Data records:
Segment Open
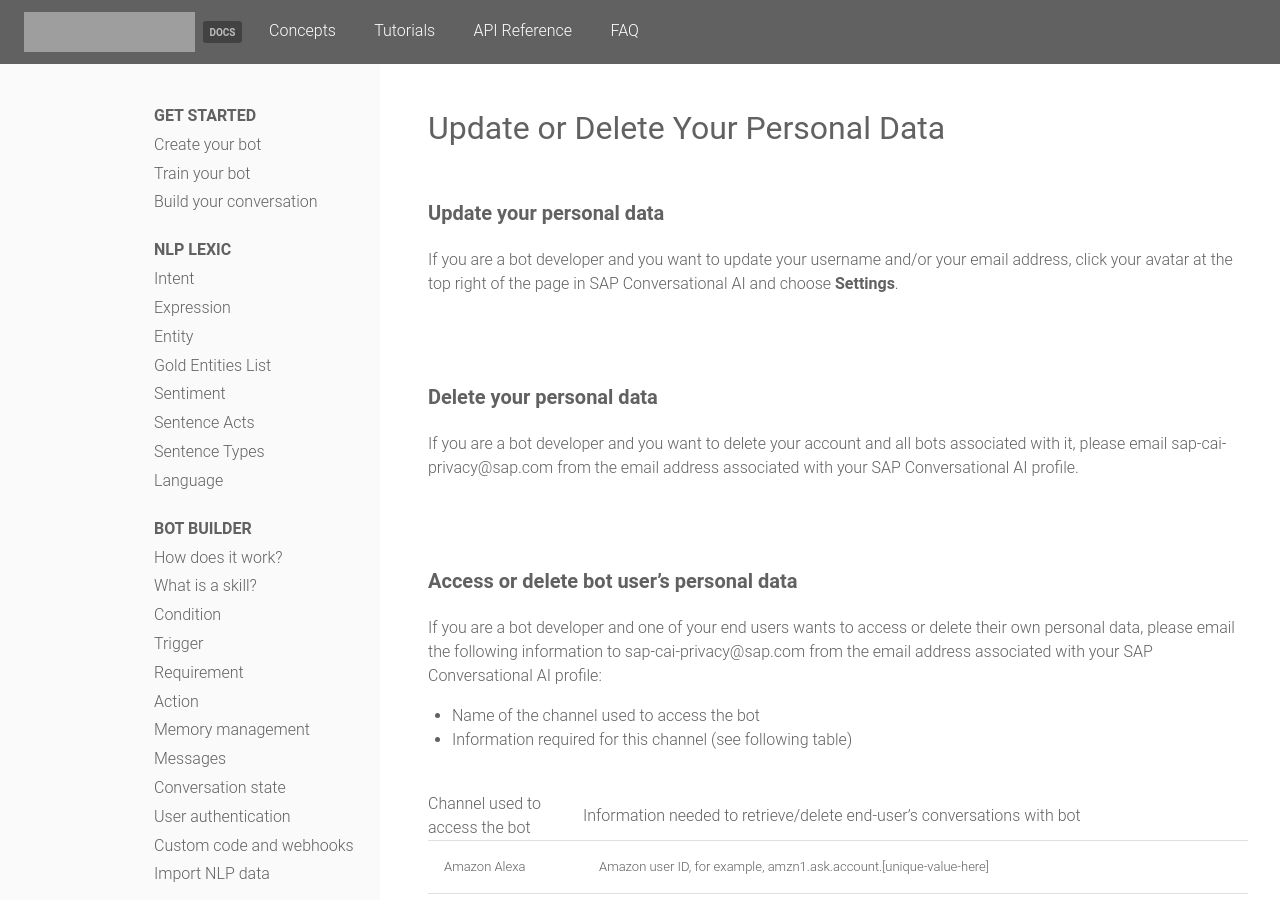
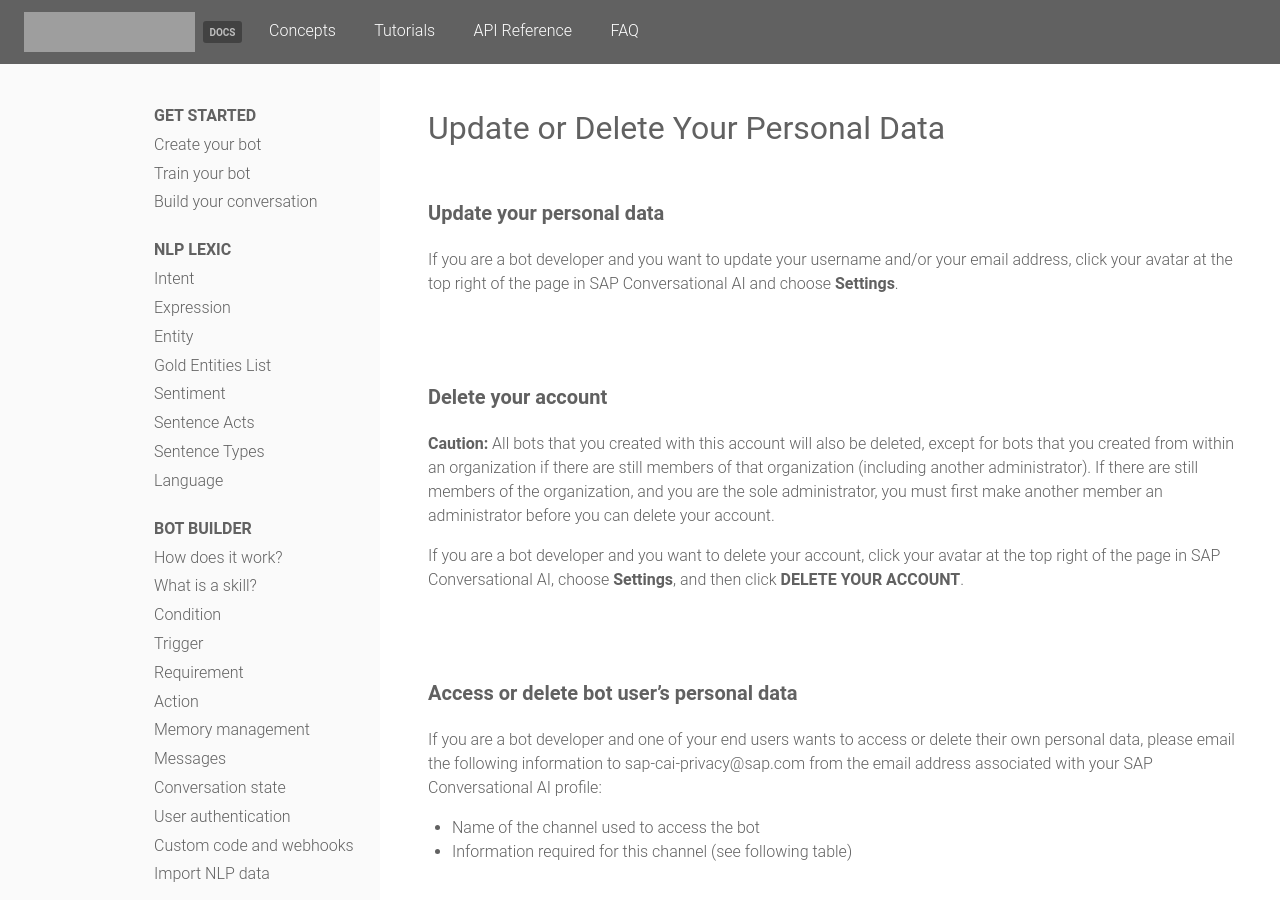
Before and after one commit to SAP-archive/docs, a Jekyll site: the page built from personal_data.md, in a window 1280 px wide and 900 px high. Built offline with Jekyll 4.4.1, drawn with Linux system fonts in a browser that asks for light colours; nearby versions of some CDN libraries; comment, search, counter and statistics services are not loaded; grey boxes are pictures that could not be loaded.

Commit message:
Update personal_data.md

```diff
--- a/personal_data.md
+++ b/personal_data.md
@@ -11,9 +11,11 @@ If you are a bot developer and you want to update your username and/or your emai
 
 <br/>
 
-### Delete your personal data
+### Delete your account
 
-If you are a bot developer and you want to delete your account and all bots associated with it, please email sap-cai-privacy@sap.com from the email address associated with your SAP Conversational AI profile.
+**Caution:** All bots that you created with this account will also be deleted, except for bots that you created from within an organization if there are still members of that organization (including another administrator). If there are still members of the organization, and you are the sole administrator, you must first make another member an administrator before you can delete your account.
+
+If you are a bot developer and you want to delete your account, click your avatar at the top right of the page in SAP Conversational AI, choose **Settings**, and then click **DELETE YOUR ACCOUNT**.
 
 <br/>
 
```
Segment Closed
Segment Open
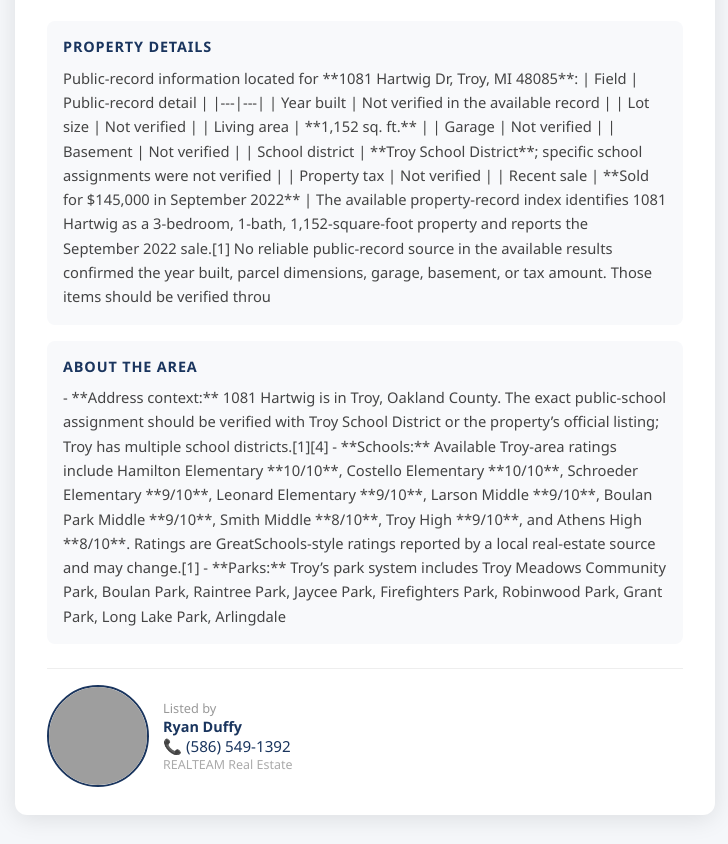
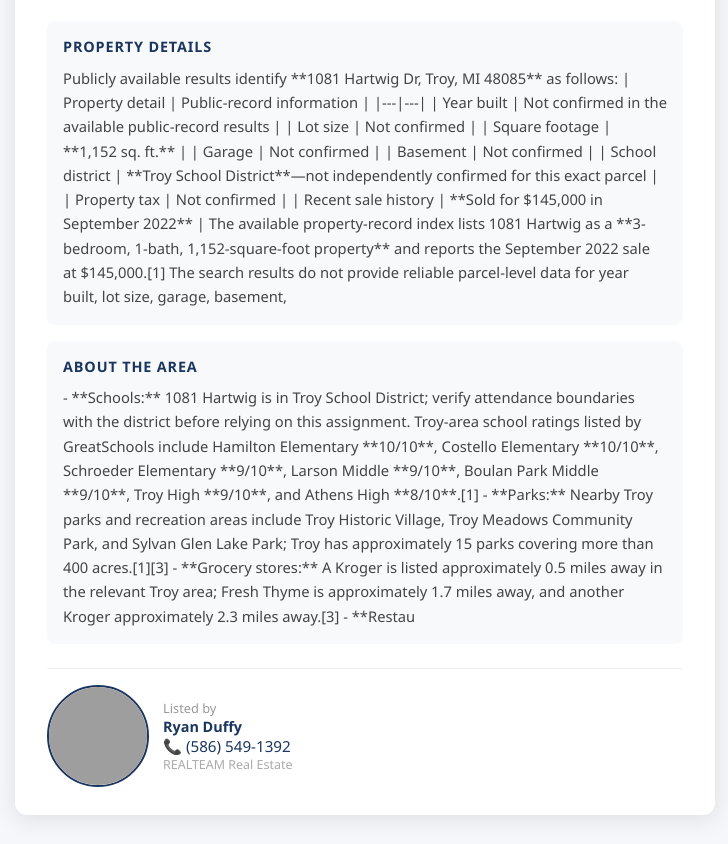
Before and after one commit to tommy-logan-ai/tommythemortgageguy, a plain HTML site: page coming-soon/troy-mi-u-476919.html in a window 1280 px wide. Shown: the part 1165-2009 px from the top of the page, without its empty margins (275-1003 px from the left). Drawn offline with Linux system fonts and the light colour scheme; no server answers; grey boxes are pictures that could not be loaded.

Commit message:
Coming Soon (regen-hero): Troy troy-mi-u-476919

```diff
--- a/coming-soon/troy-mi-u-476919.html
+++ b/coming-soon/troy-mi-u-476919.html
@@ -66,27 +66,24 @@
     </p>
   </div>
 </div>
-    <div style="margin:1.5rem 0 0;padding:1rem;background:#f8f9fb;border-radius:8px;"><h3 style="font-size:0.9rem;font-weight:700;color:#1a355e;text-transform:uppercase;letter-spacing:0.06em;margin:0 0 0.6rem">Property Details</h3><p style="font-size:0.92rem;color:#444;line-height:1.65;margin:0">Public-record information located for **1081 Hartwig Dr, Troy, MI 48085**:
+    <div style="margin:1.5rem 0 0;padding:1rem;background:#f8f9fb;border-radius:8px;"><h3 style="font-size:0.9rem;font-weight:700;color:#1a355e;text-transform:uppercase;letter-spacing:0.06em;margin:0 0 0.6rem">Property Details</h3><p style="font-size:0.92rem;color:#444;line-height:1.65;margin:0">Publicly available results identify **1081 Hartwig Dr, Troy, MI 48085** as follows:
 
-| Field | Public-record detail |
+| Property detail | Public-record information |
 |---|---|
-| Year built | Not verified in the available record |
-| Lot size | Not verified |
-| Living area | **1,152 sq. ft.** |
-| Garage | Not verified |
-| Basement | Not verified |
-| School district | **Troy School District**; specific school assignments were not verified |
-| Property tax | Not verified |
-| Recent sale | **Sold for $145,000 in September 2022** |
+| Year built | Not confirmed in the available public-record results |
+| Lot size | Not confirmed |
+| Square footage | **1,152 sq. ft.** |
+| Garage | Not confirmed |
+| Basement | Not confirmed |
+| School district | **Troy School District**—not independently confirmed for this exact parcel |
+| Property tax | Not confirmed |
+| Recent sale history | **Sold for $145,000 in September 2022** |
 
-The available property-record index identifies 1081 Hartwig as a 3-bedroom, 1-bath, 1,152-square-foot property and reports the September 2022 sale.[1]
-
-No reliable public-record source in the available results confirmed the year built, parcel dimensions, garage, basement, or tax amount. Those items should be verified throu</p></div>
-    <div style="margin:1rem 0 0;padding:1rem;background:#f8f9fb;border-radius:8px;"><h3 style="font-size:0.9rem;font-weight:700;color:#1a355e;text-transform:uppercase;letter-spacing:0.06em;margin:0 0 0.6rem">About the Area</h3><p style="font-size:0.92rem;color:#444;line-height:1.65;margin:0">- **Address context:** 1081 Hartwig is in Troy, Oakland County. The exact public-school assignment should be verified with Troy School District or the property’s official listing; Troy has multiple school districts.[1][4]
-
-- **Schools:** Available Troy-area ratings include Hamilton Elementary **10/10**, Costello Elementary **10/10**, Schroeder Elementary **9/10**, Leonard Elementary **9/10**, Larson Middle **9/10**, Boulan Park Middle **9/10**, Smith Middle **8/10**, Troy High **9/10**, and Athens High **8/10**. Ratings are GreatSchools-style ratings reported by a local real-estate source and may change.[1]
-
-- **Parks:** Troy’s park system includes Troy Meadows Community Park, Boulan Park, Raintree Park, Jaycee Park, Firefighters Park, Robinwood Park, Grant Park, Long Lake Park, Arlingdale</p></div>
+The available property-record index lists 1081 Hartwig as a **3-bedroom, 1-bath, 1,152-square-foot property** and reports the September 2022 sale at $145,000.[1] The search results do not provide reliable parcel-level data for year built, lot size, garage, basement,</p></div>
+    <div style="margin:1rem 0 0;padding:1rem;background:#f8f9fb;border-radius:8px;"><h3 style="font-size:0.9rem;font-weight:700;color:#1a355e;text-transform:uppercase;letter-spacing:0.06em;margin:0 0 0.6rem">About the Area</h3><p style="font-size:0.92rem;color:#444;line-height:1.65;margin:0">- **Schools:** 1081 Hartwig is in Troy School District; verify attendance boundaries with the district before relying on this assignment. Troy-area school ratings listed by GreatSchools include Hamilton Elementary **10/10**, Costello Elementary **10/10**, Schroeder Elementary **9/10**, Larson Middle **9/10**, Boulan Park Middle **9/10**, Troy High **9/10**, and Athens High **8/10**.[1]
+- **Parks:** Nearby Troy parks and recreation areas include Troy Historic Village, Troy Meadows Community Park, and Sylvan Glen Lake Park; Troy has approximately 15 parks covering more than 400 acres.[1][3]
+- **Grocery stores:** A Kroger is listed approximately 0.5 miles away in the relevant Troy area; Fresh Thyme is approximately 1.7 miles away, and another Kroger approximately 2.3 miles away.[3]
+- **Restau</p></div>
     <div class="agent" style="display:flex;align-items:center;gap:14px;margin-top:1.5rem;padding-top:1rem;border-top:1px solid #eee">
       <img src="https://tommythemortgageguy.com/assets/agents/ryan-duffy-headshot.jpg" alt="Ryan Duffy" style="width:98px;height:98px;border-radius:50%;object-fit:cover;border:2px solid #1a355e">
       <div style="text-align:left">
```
Segment Closed
DIRECTIONS FOR THIS TASK: Return only the number of lines above that include the word "built".

RESPONSE AREA: 5